Material shown START

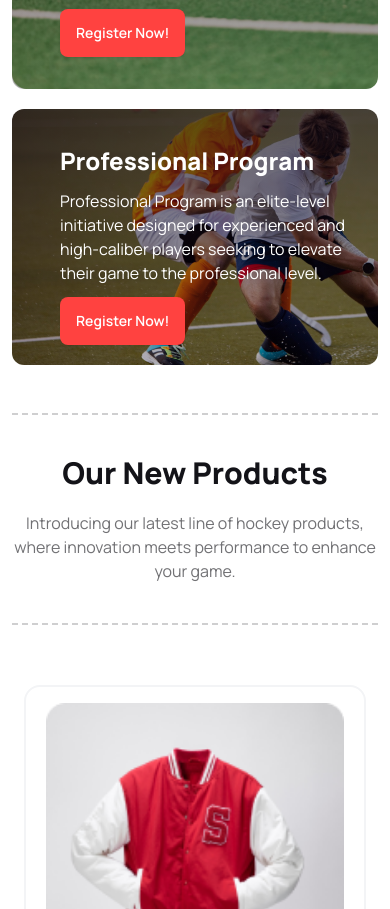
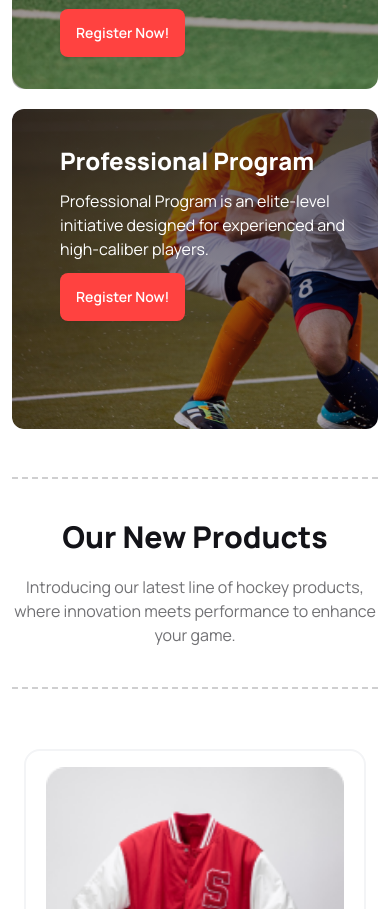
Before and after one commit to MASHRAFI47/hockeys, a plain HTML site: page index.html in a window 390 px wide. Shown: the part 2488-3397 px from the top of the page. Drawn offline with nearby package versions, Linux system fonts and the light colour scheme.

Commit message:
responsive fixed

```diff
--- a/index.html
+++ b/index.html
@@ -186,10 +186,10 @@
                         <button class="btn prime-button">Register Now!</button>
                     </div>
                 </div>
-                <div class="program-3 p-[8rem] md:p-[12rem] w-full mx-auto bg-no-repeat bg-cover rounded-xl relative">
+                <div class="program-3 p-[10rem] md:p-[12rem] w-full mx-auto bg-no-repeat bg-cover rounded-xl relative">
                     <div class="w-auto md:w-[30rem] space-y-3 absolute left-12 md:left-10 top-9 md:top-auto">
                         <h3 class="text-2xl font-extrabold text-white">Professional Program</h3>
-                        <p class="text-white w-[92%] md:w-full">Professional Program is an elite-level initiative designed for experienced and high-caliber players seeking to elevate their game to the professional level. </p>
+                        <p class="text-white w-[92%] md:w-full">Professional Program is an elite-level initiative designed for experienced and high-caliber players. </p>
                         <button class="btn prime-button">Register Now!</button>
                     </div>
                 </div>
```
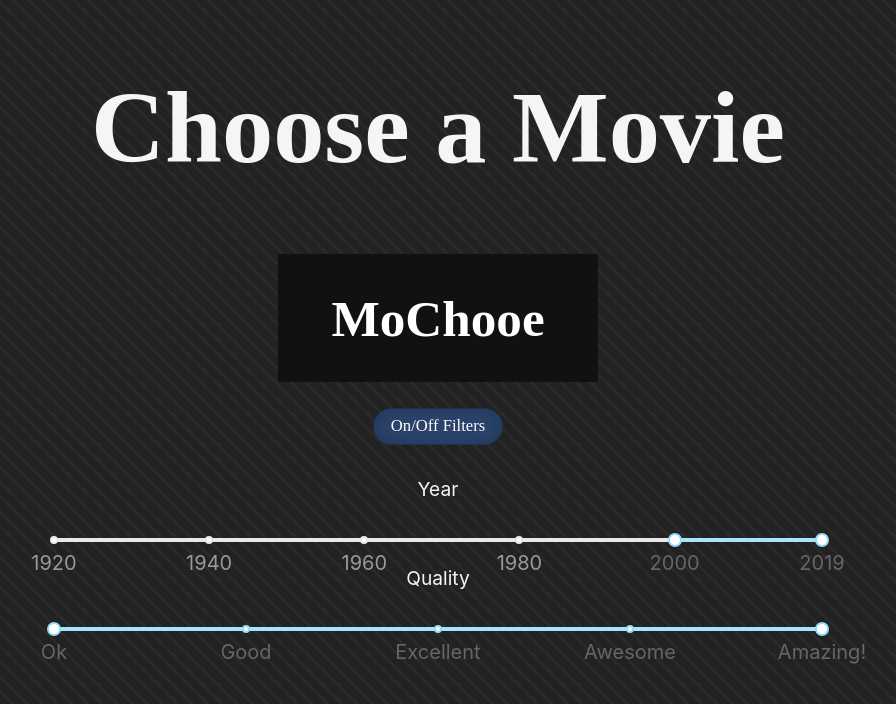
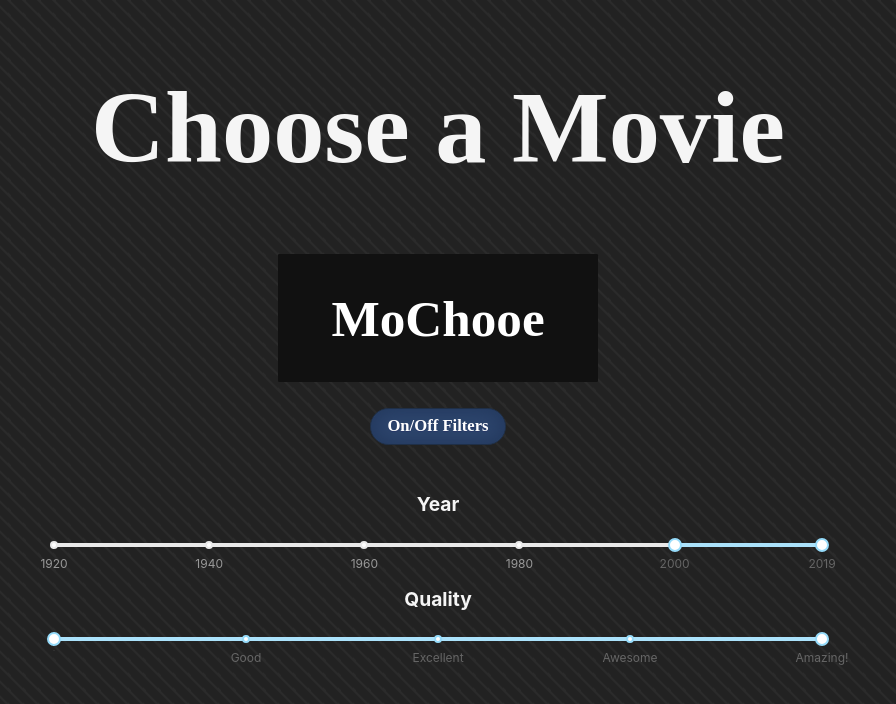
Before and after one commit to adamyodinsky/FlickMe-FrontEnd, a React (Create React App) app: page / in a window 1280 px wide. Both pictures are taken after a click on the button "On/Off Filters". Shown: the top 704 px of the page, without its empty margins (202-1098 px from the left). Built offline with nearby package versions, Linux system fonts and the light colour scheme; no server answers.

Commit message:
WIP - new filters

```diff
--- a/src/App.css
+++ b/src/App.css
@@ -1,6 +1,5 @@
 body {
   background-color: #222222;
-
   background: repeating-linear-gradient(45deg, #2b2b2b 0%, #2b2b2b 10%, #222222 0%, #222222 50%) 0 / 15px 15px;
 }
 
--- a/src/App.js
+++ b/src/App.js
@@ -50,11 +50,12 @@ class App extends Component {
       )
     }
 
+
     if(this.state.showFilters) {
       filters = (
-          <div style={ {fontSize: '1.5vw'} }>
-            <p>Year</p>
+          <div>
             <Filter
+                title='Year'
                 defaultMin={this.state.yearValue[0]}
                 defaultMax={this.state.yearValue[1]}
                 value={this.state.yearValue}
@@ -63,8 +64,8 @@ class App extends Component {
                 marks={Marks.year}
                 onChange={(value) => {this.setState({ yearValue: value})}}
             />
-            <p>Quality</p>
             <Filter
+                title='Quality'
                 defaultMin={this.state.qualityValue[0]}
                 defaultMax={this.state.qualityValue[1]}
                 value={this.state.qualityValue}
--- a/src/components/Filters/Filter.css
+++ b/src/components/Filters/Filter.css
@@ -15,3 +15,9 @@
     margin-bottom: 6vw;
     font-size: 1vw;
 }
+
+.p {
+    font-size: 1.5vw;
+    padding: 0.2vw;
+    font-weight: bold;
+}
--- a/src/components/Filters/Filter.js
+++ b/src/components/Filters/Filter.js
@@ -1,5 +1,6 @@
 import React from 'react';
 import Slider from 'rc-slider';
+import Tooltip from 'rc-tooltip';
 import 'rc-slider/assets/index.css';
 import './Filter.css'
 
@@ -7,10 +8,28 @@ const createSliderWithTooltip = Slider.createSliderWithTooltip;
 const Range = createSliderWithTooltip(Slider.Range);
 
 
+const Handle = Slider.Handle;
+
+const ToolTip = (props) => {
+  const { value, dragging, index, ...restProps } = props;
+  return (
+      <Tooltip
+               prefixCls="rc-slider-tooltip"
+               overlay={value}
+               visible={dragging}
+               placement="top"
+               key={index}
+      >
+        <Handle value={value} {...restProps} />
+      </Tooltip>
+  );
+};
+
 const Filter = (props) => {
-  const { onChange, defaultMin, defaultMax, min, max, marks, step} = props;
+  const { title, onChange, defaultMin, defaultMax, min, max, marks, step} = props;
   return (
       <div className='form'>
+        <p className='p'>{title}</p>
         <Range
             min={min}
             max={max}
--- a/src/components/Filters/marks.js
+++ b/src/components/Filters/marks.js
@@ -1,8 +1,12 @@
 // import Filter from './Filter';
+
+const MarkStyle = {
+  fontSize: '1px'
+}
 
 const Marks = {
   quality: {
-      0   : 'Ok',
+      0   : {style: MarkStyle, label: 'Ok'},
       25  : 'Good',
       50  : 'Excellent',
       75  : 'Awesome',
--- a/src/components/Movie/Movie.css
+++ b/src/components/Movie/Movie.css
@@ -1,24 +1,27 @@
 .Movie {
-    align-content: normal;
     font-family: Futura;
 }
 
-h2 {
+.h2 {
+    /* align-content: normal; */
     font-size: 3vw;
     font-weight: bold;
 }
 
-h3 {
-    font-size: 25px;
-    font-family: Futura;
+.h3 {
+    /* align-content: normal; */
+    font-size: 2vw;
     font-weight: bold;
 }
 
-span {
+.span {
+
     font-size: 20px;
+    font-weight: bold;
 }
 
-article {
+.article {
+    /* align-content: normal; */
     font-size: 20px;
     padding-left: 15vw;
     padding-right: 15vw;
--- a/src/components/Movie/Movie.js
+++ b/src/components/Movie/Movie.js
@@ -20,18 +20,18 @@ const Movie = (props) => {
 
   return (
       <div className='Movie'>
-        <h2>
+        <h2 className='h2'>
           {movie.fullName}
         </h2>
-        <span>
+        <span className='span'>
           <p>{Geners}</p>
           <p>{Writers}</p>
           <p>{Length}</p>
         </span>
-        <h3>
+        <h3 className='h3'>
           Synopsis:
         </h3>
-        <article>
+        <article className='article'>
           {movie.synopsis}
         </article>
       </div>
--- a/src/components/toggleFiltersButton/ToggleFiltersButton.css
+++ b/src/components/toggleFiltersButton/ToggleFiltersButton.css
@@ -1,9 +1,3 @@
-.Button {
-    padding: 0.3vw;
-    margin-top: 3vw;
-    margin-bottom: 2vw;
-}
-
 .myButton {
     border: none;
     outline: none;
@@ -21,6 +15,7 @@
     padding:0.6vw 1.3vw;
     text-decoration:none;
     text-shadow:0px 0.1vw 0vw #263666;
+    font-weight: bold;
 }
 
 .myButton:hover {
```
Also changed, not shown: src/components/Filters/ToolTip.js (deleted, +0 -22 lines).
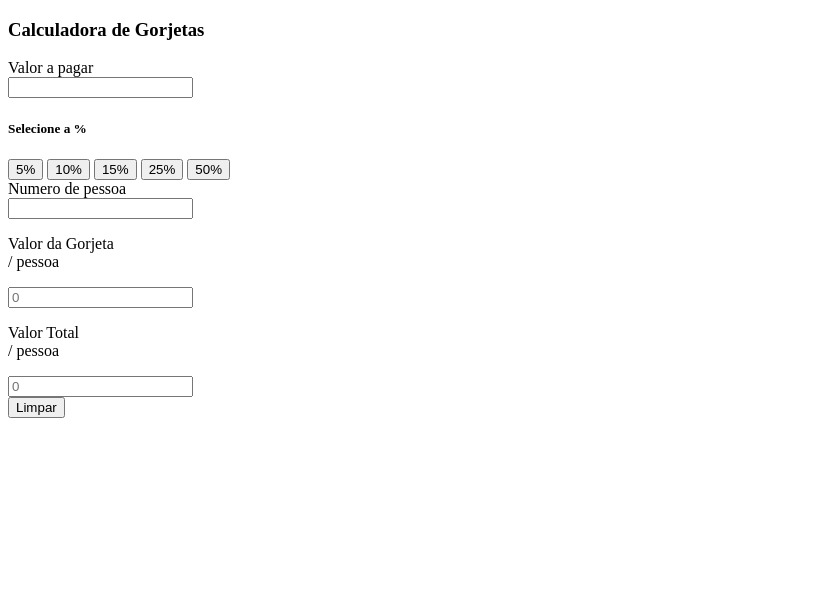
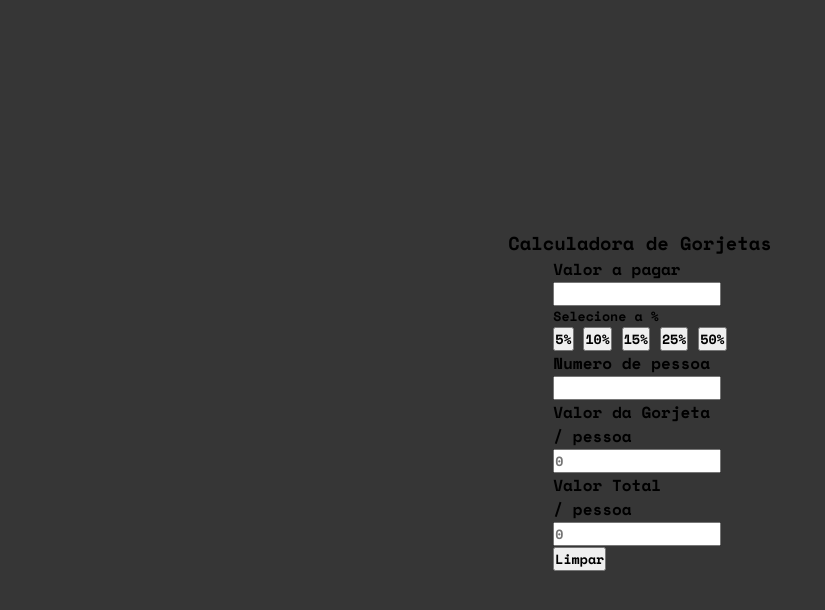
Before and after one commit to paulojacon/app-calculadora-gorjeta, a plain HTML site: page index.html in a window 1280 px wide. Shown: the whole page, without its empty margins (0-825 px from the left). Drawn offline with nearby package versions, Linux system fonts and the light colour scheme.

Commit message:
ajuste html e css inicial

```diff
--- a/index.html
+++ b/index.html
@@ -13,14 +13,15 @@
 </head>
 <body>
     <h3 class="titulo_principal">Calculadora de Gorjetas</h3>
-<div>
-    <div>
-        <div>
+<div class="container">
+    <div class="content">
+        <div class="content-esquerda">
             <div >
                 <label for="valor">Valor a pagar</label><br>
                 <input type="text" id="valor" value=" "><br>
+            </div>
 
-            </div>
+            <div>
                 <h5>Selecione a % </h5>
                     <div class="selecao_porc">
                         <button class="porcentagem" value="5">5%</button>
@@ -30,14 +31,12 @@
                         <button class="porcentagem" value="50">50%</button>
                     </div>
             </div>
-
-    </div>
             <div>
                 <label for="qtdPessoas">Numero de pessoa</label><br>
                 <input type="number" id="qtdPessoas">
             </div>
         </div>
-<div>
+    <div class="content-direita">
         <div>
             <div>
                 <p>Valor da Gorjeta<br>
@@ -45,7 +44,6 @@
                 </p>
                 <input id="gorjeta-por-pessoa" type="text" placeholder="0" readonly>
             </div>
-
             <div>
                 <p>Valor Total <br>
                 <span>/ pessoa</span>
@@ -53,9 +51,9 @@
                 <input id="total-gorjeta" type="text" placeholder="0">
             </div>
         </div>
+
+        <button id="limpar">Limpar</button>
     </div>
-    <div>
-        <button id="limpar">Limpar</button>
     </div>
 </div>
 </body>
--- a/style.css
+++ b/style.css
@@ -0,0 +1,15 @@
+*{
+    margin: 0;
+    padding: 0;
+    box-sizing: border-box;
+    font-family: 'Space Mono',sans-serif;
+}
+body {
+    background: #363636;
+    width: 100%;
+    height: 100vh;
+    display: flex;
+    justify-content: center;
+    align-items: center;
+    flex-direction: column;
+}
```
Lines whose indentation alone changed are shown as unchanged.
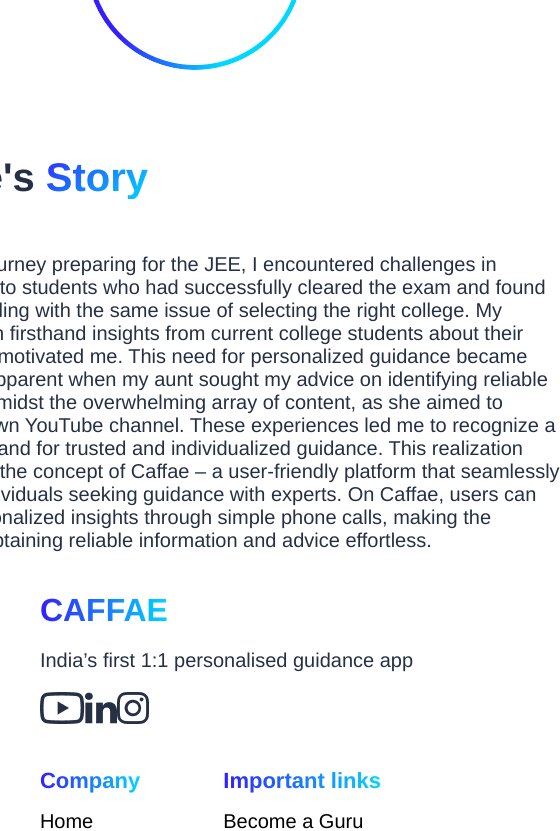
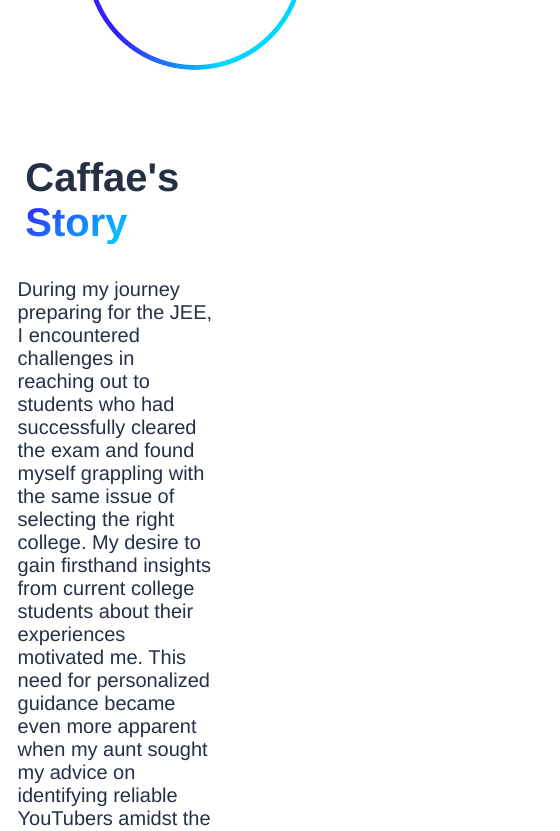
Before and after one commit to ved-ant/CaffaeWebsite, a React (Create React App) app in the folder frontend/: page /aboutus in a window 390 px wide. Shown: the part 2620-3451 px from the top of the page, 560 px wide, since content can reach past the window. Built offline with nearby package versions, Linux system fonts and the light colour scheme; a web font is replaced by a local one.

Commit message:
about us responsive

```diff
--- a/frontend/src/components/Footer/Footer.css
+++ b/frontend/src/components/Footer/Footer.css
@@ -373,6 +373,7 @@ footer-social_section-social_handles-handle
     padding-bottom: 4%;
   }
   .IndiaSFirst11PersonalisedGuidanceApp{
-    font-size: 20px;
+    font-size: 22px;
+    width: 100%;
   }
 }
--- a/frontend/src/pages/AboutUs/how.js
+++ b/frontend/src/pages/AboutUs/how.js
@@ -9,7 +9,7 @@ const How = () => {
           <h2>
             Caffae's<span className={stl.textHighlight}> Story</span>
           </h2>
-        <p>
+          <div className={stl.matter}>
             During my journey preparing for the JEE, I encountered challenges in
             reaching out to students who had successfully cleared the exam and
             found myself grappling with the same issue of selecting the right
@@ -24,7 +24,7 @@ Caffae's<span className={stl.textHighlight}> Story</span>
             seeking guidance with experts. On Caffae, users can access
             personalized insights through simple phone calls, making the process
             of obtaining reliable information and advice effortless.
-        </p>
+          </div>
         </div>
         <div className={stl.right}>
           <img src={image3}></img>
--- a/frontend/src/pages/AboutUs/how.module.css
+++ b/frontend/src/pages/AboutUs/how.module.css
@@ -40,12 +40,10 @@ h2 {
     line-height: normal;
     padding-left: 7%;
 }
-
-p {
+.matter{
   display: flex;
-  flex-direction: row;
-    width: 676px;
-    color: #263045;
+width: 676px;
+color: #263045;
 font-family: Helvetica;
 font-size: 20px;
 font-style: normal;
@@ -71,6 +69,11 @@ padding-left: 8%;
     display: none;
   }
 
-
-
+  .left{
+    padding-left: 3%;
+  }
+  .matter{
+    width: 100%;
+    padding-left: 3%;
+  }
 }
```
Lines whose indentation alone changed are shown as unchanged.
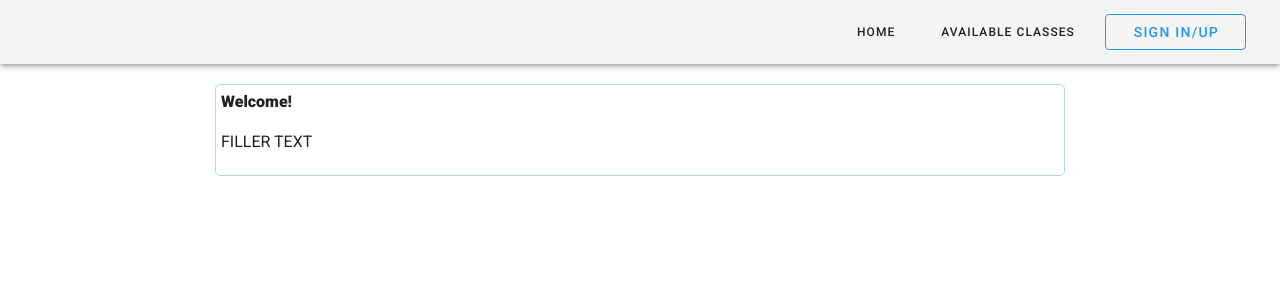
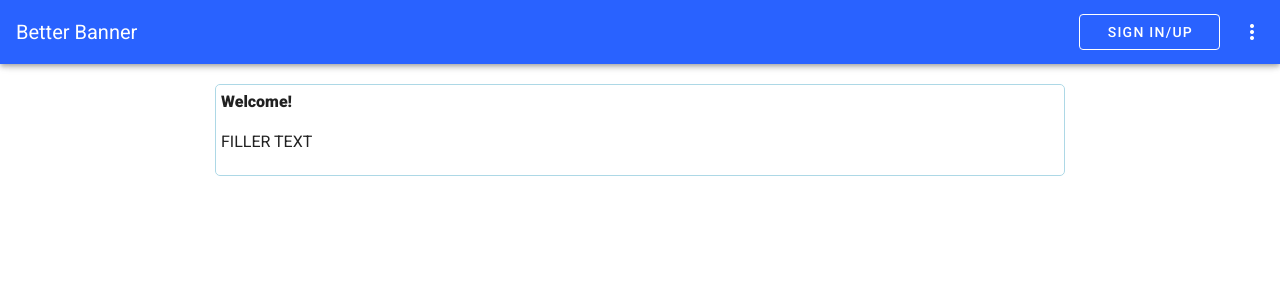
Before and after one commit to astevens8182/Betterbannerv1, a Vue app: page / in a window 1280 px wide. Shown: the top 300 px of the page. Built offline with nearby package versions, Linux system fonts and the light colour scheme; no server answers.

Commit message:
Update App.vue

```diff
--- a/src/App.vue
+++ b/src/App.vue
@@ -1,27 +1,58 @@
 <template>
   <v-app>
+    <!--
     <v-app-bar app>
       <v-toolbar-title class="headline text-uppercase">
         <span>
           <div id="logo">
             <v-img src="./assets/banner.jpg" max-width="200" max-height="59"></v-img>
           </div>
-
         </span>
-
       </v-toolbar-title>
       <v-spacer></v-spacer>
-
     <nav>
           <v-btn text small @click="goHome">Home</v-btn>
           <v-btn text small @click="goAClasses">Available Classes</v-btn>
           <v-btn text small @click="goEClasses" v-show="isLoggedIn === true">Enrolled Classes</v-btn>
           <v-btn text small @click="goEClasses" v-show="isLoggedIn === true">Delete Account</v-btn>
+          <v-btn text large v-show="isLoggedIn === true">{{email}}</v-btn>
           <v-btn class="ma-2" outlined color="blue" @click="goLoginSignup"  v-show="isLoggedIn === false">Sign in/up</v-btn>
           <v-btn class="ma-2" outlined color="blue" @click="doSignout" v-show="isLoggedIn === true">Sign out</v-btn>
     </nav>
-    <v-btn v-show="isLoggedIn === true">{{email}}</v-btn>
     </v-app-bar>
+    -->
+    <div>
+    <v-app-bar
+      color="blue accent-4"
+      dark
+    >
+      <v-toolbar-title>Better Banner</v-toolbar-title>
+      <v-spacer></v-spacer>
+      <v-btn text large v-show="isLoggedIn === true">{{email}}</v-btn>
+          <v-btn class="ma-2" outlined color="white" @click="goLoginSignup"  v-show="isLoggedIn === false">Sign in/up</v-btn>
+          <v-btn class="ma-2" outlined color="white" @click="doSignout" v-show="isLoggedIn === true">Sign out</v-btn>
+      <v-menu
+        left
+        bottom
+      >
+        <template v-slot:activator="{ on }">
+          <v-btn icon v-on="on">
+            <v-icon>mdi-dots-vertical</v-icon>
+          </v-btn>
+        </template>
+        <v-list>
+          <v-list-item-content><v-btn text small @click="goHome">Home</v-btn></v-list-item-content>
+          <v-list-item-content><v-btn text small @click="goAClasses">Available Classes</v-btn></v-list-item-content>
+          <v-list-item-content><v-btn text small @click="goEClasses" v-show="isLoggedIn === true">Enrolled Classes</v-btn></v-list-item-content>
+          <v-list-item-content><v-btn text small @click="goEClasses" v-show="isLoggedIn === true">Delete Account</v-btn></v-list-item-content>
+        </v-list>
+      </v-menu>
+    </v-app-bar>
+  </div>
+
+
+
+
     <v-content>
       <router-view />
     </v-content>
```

Material shown END

# What you are asked to do
Only a number is wanted here: how many lines of the data hold the string "index".

# Finished task
9